Data
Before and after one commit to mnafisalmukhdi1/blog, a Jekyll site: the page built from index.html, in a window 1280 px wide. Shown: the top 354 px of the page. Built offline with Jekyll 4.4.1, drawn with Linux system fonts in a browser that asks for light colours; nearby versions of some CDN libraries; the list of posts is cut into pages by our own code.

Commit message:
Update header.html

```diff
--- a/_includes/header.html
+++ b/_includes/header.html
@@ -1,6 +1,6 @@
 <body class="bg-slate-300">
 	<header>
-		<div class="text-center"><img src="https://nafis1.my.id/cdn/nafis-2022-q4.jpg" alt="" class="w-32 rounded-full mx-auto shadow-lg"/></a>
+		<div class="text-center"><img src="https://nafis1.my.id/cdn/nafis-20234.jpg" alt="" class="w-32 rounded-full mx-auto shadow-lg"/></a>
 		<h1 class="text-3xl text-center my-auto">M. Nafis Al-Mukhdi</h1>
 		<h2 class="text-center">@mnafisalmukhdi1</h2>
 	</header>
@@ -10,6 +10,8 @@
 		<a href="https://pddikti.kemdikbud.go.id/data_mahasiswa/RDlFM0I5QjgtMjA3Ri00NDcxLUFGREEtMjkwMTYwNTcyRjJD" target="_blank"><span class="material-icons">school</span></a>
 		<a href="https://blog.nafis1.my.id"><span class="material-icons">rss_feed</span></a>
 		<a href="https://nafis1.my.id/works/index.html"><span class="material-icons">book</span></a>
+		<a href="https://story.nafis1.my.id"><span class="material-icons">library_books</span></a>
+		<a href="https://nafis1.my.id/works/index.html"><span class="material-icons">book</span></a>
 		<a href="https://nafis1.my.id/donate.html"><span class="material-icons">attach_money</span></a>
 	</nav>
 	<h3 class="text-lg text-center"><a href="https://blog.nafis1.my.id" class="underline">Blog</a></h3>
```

What this task involves
Select the lines in this material that hold the word "href", leaving none out.

Exercise solution
 		<a href="https://pddikti.kemdikbud.go.id/data_mahasiswa/RDlFM0I5QjgtMjA3Ri00NDcxLUFGREEtMjkwMTYwNTcyRjJD" target="_blank"><span class="material-icons">school</span></a>
 		<a href="https://blog.nafis1.my.id"><span class="material-icons">rss_feed</span></a>
 		<a href="https://nafis1.my.id/works/index.html"><span class="material-icons">book</span></a>
+		<a href="https://story.nafis1.my.id"><span class="material-icons">library_books</span></a>
+		<a href="https://nafis1.my.id/works/index.html"><span class="material-icons">book</span></a>
 		<a href="https://nafis1.my.id/donate.html"><span class="material-icons">attach_money</span></a>
 	<h3 class="text-lg text-center"><a href="https://blog.nafis1.my.id" class="underline">Blog</a></h3>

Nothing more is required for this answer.